• **DATA**:
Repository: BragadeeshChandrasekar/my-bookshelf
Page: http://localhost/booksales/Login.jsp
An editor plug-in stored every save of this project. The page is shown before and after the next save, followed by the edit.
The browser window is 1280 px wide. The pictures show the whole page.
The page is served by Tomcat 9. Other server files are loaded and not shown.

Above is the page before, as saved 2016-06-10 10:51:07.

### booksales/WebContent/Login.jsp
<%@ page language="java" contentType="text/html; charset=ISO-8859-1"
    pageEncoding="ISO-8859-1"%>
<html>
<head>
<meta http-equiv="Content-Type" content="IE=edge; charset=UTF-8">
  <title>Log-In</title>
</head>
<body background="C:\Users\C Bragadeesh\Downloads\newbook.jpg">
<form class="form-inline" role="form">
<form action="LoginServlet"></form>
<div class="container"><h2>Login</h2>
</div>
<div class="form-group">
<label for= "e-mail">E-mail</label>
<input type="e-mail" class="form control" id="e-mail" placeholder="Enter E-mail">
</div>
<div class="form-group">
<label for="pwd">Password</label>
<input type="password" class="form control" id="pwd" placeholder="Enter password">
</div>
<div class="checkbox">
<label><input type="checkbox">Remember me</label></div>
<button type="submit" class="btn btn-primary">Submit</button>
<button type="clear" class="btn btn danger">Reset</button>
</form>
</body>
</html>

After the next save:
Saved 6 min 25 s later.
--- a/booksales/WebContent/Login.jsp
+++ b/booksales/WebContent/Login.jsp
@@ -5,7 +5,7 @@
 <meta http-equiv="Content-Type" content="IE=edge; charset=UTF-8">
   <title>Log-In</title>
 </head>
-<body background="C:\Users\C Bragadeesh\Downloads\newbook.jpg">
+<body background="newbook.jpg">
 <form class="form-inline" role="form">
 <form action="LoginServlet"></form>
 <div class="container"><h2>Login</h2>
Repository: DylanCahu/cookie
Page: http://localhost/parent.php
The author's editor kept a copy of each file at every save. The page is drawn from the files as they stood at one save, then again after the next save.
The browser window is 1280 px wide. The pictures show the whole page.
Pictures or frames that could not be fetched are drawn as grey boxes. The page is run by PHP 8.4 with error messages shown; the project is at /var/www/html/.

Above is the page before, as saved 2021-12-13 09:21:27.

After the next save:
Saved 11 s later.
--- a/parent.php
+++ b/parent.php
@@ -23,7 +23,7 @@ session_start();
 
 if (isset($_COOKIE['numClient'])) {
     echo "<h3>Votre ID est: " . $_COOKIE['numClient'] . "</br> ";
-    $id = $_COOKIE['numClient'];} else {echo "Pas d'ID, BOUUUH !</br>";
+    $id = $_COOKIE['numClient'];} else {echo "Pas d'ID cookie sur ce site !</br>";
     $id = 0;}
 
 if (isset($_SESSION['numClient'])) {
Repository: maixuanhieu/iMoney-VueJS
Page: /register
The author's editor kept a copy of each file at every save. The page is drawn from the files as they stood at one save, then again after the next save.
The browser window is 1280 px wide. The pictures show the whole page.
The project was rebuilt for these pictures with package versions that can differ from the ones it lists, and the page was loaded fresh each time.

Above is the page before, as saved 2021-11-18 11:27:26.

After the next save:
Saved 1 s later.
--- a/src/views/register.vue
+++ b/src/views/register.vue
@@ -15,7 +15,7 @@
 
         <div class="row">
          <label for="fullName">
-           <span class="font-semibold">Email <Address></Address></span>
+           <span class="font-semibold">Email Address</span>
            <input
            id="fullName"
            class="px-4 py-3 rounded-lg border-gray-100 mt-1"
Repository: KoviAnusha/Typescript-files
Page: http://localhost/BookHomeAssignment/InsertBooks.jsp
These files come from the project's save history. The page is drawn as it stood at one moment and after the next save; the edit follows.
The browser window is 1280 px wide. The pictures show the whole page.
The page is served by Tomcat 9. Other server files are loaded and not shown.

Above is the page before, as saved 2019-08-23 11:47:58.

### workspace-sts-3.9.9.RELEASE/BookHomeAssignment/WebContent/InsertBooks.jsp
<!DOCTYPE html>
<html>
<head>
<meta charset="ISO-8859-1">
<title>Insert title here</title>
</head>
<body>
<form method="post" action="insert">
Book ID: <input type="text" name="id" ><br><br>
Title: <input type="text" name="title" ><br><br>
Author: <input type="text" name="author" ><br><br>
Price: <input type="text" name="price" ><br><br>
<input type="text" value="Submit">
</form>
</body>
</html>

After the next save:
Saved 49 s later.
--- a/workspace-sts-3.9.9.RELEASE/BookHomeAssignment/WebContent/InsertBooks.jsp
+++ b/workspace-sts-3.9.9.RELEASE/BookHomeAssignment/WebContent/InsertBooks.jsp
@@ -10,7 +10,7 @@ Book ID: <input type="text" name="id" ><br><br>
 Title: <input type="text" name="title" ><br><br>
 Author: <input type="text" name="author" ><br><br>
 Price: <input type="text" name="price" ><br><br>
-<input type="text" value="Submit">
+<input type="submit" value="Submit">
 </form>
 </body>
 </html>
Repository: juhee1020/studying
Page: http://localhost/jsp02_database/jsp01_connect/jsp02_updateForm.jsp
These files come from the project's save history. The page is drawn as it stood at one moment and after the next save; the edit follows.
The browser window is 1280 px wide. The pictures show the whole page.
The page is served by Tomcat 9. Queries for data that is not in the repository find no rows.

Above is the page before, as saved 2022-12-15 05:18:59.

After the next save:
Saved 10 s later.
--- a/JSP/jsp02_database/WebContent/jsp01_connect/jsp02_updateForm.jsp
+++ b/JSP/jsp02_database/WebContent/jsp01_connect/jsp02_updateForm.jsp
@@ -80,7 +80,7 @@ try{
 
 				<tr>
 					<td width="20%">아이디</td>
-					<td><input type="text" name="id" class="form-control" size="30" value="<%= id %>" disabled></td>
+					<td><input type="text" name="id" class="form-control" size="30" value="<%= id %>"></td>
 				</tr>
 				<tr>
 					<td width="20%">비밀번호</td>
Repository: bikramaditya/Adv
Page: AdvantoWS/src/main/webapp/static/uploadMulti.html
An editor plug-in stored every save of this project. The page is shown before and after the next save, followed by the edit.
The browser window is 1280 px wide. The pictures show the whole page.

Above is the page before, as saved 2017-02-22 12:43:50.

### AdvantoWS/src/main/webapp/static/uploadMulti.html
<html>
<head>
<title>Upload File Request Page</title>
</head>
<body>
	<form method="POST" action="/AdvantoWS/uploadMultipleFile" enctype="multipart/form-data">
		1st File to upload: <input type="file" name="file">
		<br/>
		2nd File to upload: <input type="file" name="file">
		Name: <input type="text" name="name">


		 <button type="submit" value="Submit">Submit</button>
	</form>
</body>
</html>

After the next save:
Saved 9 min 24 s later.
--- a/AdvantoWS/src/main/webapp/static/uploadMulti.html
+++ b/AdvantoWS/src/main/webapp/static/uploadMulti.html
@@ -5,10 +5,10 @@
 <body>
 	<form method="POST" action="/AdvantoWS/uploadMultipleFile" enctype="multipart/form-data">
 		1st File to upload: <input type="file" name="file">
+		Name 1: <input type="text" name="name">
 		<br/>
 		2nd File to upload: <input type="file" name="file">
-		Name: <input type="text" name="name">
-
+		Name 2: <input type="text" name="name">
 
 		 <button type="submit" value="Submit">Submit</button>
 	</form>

• **DIRECTIONS FOR THIS TASK**: Scan the material above for the string "value" and report each line where you find it.

• **SOLUTION FOR THIS TASK**:
<input type="text" value="Submit">
-<input type="text" value="Submit">
+<input type="submit" value="Submit">
-					<td><input type="text" name="id" class="form-control" size="30" value="<%= id %>" disabled></td>
+					<td><input type="text" name="id" class="form-control" size="30" value="<%= id %>"></td>
		 <button type="submit" value="Submit">Submit</button>
 		 <button type="submit" value="Submit">Submit</button>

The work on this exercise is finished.